What Centenarians Do Differently

Author: AB Staff

What Centenarians Do Differently


In developed nations, women live on average 6-7 years longer than men. This is true in all locations except for one – Sardinia, a remote and mountainous Italian island in the Mediterranean. It is here where longevity is prevalent among women and men.

It is in Sardinia where you will find six times as many centenarians as on the Italian mainland. It is in Sardinia where you will find ten times as many centenarians as in North America.


Psychologist Susan Pinker asked that very same question, and to answer it, she travelled to Sardinia to find out. She visited Villagrande, the epicentre of Sardinia’s ‘blue zone’ or area where most centenarians reside.

What she discovered was that Villagrande was not a classically beautiful village; it was characterised by a high density environment with villagers practically living on top of each other.

It was here that Susan met Giuseppe, a super centenarian who’s raised six children; two sons are currently in their 70s. It was here where she also met centenarian Teresa, who makes ravioli-like pasta with her daughter and distributes it to her village every Sunday.

What Susan discovered what that genes only accounted for 25% of Sardinia’s high longevity rate. The remaining 75% … was lifestyle.

The lives of Sardinians constantly intersect; they are always surrounded by people. Speaking to the centenarians mentioned above (and many more!), Susan noticed they were never alone – family members, friends and neighbour were always stopping by. They were not left to live solitary lives – and therein lies the answer.

‘Face-to-face contact releases transmitters that foster trust, reduce stress, kill pain, and induce pleasure’, says Susan. Simply making eye contact or shaking hands with someone is enough to release oxytocin which lowers your cortisol levels, which in turn lowers your stress.

‘Dopamine is also generated which gives us a little high which kills pain; a natural produced morphine’, Susan goes on to say.

What research reveals

Research conducted by Julianne Holt-Lunstad at Brigham Young University reveals what it takes to live to 100; the findings just may surprise you.

While access to clean air, exercising regularly, adhering to a sensible diet and quitting smoking and alcohol all play an important role, the top two predictors of a long life are:

  • your close relationships
  • your level of social interaction
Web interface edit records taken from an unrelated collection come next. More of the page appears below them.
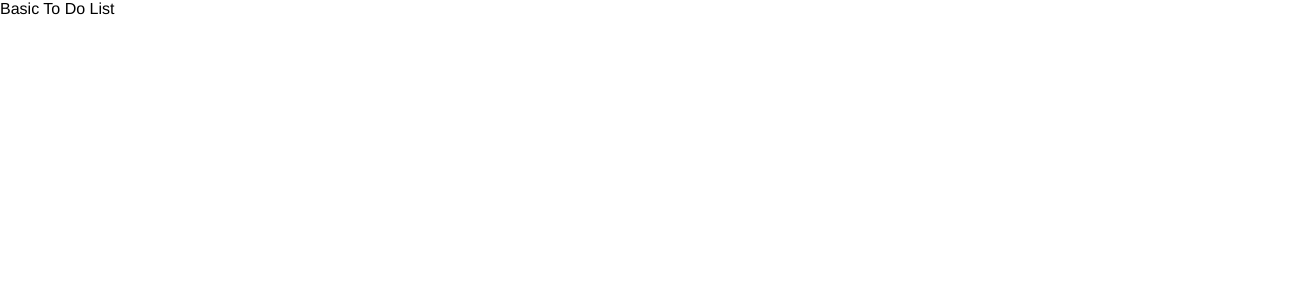
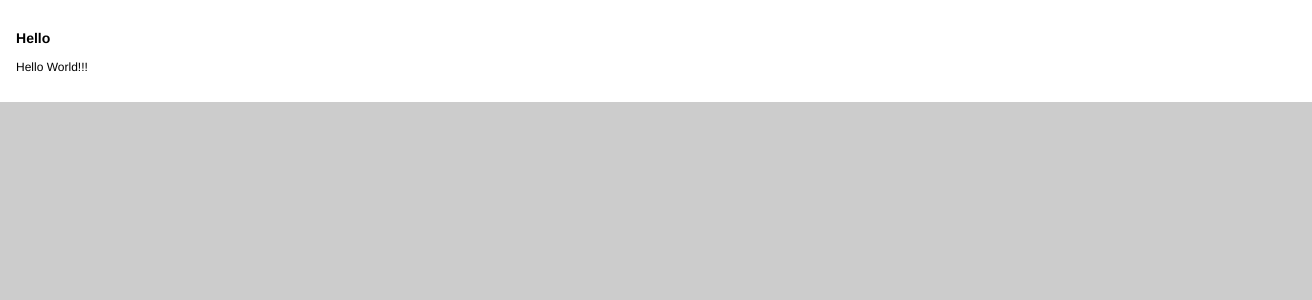
Before and after one commit to surionah/basic-to-do-list, a React (Vite) app: page / in a window 1280 px wide. Shown: the top 300 px of the page, 1312 px wide, since content can reach past the window. Built offline with nearby package versions, Linux system fonts and the light colour scheme.

Commit message:
Implement basic Card component

```diff
--- a/src/App.jsx
+++ b/src/App.jsx
@@ -1,9 +1,11 @@
-function App() {
+import Card from './components/Card/Card'
+
+const App = () => {
 
   return (
-    <div className="App">
-      Basic To Do List
-    </div>
+    <main className="container">
+      <Card title='Hello' description='Hello World!!!' />
+    </main>
   )
 }
 
--- /dev/null
+++ b/src/components/Card/Card.css
@@ -0,0 +1,5 @@
+.card {
+  width: 100%;
+  padding: 1rem;
+  background-color: white;
+}
--- /dev/null
+++ b/src/components/Card/Card.jsx
@@ -0,0 +1,12 @@
+import './Card.css'
+
+const Card = ({title, description}) => {
+  return (
+    <div className='card'>
+      <h3>{title}</h3>
+      <p>{description}</p>
+    </div>
+  )
+}
+
+export default Card
--- a/src/index.css
+++ b/src/index.css
@@ -1,5 +1,11 @@
+::root {
+}
+
 body {
+  width: 100vw;
   margin: 0;
   box-sizing: border-box;
   font-family: 'Helvetica Neue', sans-serif;
+  font-size: 12px;
+  background-color: #00000033;
 }
```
In term of close relationships, these are the people you can call on for a loan, people who will call the doctor for you when you are feeling ill, and people you can talk with when you’re having an existential crisis.

In terms of your level of social interaction, this corresponds with how much you interact with others throughout the day – both your weak and strong bonds. So speaking with your barista, postman, or neighbour is just as important.

Why women?

The above research answers our initial question as to why women tend to live on average 6-7 years longer than men.

Women are more likely to prioritise and groom their face-to-face relationships, which in turn forms what Susan calls a ‘biological force field against disease and decline’.

This is why women who have breast cancer are four times more likely to recover if they have close relationships.

This is the same for female baboons. If they have close female friends, they experience less stress and have more surviving offspring.

This was the reason that Stitch was formed – to address the social isolation and loneliness people feel by connecting them with like-minded individuals, not only in their local communities, but abroad. Learn more about the benefits of joining Stitch here.